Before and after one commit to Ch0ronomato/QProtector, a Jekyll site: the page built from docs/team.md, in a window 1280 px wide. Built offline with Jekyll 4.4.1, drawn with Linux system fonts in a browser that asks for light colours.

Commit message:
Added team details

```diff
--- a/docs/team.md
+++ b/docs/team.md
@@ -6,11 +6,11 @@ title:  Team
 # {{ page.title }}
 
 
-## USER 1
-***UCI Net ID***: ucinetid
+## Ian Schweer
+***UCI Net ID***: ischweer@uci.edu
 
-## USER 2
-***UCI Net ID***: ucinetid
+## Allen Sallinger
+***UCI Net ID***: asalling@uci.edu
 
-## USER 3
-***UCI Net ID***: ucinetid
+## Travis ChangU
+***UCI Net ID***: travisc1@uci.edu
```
..............................
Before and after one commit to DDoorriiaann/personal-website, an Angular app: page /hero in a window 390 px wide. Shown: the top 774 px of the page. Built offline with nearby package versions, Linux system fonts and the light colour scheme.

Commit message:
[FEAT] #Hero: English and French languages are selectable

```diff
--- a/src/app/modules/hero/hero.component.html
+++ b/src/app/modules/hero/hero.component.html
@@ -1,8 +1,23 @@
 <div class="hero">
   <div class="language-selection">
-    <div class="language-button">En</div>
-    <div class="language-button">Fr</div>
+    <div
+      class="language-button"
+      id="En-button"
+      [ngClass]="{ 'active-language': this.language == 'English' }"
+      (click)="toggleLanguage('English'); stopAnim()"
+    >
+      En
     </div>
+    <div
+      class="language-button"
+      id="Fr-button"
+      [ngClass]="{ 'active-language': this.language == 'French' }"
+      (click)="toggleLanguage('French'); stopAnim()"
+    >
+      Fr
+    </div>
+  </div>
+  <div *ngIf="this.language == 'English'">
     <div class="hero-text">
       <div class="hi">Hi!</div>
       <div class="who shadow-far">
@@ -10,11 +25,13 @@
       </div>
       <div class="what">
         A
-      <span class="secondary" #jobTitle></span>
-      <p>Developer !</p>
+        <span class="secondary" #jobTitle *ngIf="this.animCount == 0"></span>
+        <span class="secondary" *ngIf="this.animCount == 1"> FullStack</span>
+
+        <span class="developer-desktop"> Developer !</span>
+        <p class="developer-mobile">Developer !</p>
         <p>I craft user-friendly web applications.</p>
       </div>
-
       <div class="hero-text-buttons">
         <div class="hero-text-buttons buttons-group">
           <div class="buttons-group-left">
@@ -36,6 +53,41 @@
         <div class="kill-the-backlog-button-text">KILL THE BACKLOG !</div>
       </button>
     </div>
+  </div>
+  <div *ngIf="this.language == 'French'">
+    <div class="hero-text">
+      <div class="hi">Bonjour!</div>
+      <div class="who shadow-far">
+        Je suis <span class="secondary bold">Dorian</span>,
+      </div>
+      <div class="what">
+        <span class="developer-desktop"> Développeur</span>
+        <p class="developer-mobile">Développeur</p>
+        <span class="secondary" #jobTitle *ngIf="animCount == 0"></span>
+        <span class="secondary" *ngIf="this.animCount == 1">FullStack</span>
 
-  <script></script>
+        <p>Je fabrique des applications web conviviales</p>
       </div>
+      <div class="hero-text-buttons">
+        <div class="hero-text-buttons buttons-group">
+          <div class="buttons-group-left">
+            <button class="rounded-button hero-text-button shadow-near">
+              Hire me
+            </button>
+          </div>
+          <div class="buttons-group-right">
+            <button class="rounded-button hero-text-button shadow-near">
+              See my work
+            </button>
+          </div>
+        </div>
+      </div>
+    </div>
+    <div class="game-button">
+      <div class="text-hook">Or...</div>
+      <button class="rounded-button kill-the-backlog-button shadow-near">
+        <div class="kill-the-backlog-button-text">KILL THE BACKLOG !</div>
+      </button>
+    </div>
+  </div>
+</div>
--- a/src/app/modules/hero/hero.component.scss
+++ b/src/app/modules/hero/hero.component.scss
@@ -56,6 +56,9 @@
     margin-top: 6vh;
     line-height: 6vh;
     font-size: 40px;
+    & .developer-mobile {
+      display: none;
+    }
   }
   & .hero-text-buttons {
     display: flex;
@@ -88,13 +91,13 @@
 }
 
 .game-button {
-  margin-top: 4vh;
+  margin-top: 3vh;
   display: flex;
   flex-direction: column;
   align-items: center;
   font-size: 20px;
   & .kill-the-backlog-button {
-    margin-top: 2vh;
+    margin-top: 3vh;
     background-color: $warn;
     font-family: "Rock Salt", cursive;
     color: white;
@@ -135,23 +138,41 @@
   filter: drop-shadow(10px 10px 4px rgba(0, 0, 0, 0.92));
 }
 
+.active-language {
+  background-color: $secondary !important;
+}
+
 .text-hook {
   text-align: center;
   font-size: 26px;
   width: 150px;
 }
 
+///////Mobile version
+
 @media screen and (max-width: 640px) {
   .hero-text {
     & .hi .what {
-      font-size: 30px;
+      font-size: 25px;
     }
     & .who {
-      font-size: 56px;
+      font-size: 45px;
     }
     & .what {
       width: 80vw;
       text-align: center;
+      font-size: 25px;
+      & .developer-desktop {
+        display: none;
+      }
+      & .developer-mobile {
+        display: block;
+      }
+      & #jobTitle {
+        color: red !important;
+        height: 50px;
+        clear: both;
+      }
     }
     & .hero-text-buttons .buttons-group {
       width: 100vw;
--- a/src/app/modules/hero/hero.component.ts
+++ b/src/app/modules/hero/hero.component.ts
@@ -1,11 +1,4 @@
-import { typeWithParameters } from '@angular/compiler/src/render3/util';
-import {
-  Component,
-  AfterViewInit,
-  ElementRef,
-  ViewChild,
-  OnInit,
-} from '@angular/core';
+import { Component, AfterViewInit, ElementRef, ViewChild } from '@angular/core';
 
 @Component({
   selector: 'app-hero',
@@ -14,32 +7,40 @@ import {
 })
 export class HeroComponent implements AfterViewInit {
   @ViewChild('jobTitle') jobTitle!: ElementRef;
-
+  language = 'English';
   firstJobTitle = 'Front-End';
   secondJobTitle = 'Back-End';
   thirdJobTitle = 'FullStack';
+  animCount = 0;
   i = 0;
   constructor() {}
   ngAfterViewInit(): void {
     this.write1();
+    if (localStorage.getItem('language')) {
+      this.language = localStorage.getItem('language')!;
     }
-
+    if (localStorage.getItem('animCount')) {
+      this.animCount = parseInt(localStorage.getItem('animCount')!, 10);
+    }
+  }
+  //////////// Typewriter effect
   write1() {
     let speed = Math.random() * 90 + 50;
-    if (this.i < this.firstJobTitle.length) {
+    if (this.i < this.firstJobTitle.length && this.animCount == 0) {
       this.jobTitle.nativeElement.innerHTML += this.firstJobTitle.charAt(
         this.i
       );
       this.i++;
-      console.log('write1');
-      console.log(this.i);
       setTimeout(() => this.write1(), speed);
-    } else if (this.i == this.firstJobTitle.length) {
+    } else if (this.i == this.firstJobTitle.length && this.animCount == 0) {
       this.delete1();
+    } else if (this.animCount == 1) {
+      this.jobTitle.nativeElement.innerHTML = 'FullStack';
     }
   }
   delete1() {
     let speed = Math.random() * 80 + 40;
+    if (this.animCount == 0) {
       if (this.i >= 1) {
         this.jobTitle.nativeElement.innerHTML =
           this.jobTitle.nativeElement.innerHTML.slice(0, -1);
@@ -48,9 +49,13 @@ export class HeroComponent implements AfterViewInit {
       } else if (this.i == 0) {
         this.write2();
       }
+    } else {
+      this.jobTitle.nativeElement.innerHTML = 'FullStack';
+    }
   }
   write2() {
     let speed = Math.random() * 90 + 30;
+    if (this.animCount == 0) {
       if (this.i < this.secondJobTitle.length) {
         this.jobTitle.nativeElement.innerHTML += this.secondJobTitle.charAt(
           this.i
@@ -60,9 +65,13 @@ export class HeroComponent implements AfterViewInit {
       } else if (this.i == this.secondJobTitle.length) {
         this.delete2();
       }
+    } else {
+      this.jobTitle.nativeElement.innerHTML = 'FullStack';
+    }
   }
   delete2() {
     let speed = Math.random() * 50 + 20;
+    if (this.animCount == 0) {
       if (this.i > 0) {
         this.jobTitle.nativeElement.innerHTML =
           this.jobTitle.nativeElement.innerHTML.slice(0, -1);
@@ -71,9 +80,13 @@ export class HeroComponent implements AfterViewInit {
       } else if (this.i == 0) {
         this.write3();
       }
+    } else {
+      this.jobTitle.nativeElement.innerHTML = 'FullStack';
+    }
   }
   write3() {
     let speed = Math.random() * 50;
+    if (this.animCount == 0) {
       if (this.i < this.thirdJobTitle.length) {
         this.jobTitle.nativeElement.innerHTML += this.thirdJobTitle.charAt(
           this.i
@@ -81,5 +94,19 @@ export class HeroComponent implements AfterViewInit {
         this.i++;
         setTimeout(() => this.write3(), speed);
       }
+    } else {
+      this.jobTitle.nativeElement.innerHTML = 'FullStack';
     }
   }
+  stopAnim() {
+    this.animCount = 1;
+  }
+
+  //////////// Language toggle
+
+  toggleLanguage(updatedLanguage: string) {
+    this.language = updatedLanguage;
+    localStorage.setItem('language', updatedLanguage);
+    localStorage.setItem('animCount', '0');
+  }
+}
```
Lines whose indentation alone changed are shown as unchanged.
..............................
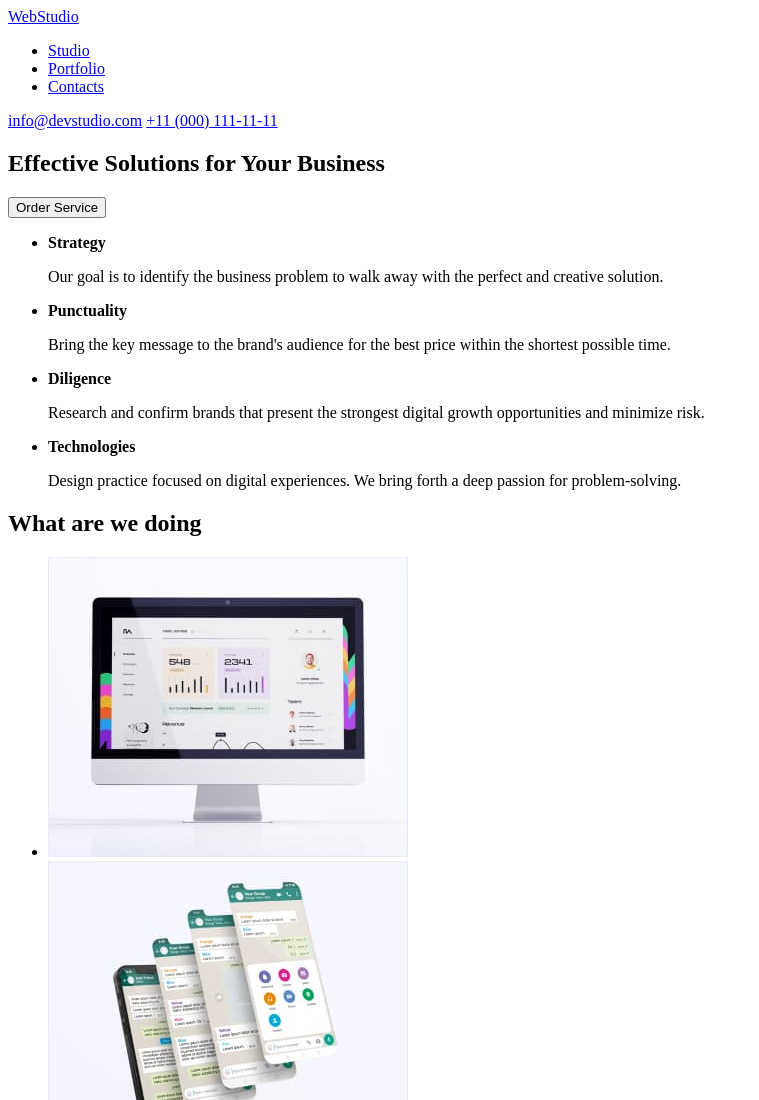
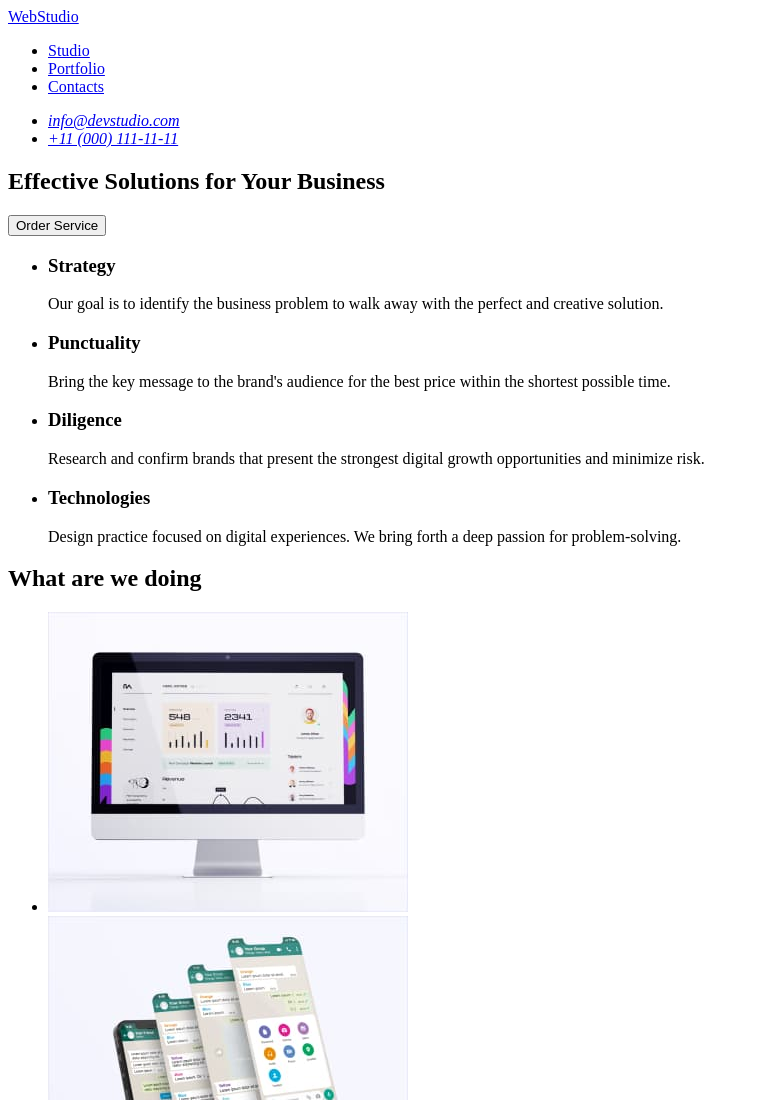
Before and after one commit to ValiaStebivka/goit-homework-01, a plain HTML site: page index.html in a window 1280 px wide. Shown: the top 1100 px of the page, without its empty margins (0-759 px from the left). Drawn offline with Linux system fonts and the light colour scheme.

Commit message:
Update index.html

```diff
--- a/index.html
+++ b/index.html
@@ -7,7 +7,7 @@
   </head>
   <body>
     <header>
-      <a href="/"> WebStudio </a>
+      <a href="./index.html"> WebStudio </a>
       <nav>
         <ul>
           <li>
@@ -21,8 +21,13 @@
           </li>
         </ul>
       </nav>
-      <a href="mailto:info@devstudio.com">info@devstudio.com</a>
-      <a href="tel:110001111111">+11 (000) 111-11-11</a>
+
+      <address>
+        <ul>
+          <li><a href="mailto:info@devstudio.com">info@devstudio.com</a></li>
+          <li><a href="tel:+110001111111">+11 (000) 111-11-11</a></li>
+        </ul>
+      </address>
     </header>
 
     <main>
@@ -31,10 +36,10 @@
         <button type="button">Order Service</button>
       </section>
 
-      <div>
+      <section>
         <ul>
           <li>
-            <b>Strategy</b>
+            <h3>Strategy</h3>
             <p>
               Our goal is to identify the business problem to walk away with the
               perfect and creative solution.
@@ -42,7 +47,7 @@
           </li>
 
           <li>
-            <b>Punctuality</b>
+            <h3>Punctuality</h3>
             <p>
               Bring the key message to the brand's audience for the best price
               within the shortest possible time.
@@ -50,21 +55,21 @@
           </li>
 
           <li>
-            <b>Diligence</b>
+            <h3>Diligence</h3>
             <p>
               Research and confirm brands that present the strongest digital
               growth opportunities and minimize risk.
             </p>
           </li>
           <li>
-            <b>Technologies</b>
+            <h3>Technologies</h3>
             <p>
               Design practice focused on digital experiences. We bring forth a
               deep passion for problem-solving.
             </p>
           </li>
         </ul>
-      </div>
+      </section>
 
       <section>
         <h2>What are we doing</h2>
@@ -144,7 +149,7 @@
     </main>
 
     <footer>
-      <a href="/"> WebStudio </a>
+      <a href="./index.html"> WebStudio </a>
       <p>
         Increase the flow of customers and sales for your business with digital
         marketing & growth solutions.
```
..............................
§ **YOUR ASSIGNMENT**: Please copy out each line of the material that contains the string "core".

§ **RESULT**:
-} from '@angular/core';
+import { Component, AfterViewInit, ElementRef, ViewChild } from '@angular/core';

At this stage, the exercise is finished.